As an employer, you can't give employees retirement or financial advice. But you could pay to give employees access to licensed financial planners. Whether or not you spring for that benefit, here are seven ways you can help your employees save money in 2017.

 

1. If you offer employees a 401(k) plan, set the maximum amount of savings as a default

I teach students about how behavioral economics can nudge people to do things that are in their best interests.

One way you can encourage employees to save money is to set the highest possible savings percentage as the default in your employee benefits 401(k) sign-up. Odds are good that many of your employees will use that default, and that means more employee savings.

 

2. Bring your lunch to work and encourage employees to do the same

As a business leader, employees are highly likely to follow your example. I have spoken with many startup CEOs who help employees save money and reinforce company culture by bringing in their own lunch and encouraging employees to do the same.

By making lunch at home, employees can save money that they might otherwise be spending at restaurants or ordering takeout.

What's more, the CEOs set up a regular time for people from all departments to get together in the lunchroom so they can learn more about what everyone else is doing.

 

3. Give employees a discount on memberships to warehouse clubs

I have not been to a Costco, but from what I understand, you pay a membership fee that allows you to purchase certain products in bulk -- thus saving you significant amounts of money.

Your company might give employees discounts on memberships to such warehouse clubs and encourage them to invest the money they save on the items they purchase there.

 

4. Organize a way for employees who are parents and grandparents to sell used children's clothes and toys

If your company employs people who are parents and grandparents, they may have purchased clothes that are sitting in a closet somewhere because the children have outgrown them.

You could organize a way for those parents and grandparents to sell their surplus children's clothes and toys to people at your office who need them. Such an exchange could give the sellers cash that they could save and provide the buyers with discounts on usable used clothes and toys.

 

5. Take public transportation to and from work and give employees discounts on fares

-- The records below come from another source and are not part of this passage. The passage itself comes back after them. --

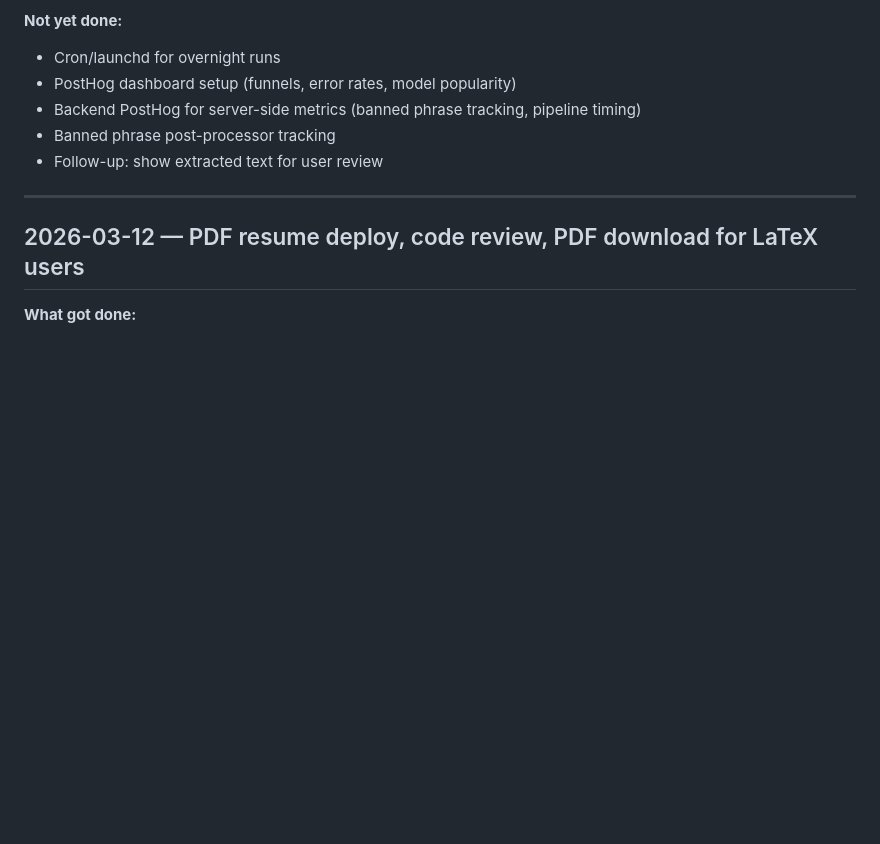
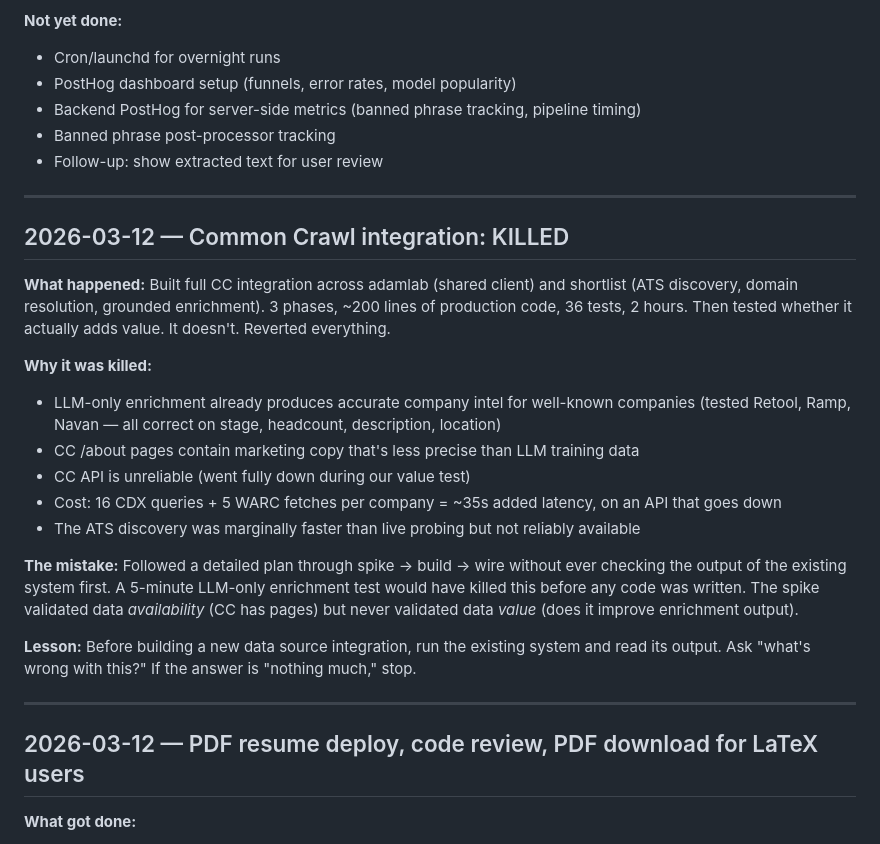
Before and after one commit to adamjramirez/shortlist, a Markdown page: PROJECT_LOG.md, the part around the change. Drawn GitHub-style; blank space fills up the shorter version.

Commit message:
docs: CC integration killed — LLM already knows these companies
Reverted all CC code. Updated PROJECT_LOG with what happened and why.
Added to INTENT.md dead ends: don't revisit unless LLM enrichment
starts producing wrong answers.

```diff
--- a/PROJECT_LOG.md
+++ b/PROJECT_LOG.md
@@ -14,6 +14,23 @@ Session-by-session progress log. Read this first when resuming work.
 - Backend PostHog for server-side metrics (banned phrase tracking, pipeline timing)
 - Banned phrase post-processor tracking
 - Follow-up: show extracted text for user review
+
+---
+
+## 2026-03-12 — Common Crawl integration: KILLED
+
+**What happened:** Built full CC integration across adamlab (shared client) and shortlist (ATS discovery, domain resolution, grounded enrichment). 3 phases, ~200 lines of production code, 36 tests, 2 hours. Then tested whether it actually adds value. It doesn't. Reverted everything.
+
+**Why it was killed:**
+- LLM-only enrichment already produces accurate company intel for well-known companies (tested Retool, Ramp, Navan — all correct on stage, headcount, description, location)
+- CC /about pages contain marketing copy that's less precise than LLM training data
+- CC API is unreliable (went fully down during our value test)
+- Cost: 16 CDX queries + 5 WARC fetches per company = ~35s added latency, on an API that goes down
+- The ATS discovery was marginally faster than live probing but not reliably available
+
+**The mistake:** Followed a detailed plan through spike → build → wire without ever checking the output of the existing system first. A 5-minute LLM-only enrichment test would have killed this before any code was written. The spike validated data *availability* (CC has pages) but never validated data *value* (does it improve enrichment output).
+
+**Lesson:** Before building a new data source integration, run the existing system and read its output. Ask "what's wrong with this?" If the answer is "nothing much," stop.
 
 ---
 
```
Also changed, not shown: INTENT.md (+4 -0 lines).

It is much more expensive to drive a car to work and pay for parking than it is to use public transportation. If you can take public transportation to work, you should do so and let your employees know. What's more, you should offer employees discounts on train and bus tickets to encourage those who can to take public transportation. And you should urge your staff to invest some of the savings.

 

6. If you must drive to work, make sure you carpool and encourage your people to do the same

Not everyone can get to work on time via public transportation. But if you are one of those people, consider whether you could carpool to save money for those you pick up and deliver during the commute. And give your employees an incentive to do the same -- possibly by subsidizing the E-ZPass they need to pay tolls on the way to work.

 

7. Urge employees to use online price comparison sites for common household items

Your company's human resources department should create a website that lists the best online price comparison sites for the most common items that your employees are likely to be buying on an ongoing basis.

If you provide employees with these seven savings techniques, there's no guarantee they won't spend the savings. But you should lead by example and hope that your people realize that following is in their best interest.